> **Aim of the task**:
Each entry is to be given again precisely, and no picture may be carried over.

> **Data provided**:
______________________________
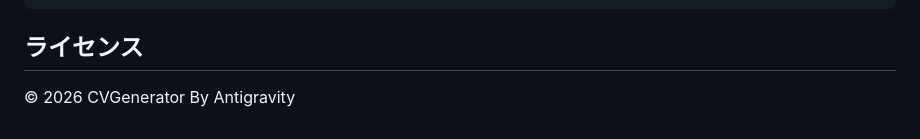
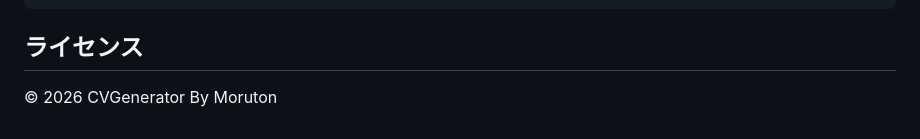
Before and after one commit to moruton1119/CVGenerator, a Markdown page: README.md, the part around the change. GitHub-like rendering.

```diff
--- a/README.md
+++ b/README.md
@@ -90,4 +90,4 @@ git branch -d feature/追加する機能名
 
 ## ライセンス
 
-© 2026 CVGenerator By Antigravity
+© 2026 CVGenerator By Moruton
```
______________________________
> **Task response**:
Before and after one commit to moruton1119/CVGenerator, a Markdown page: README.md, the part around the change. GitHub-like rendering.

```diff
--- a/README.md
+++ b/README.md
@@ -90,4 +90,4 @@ git branch -d feature/追加する機能名
 
 ## ライセンス
 
-© 2026 CVGenerator By Antigravity
+© 2026 CVGenerator By Moruton
```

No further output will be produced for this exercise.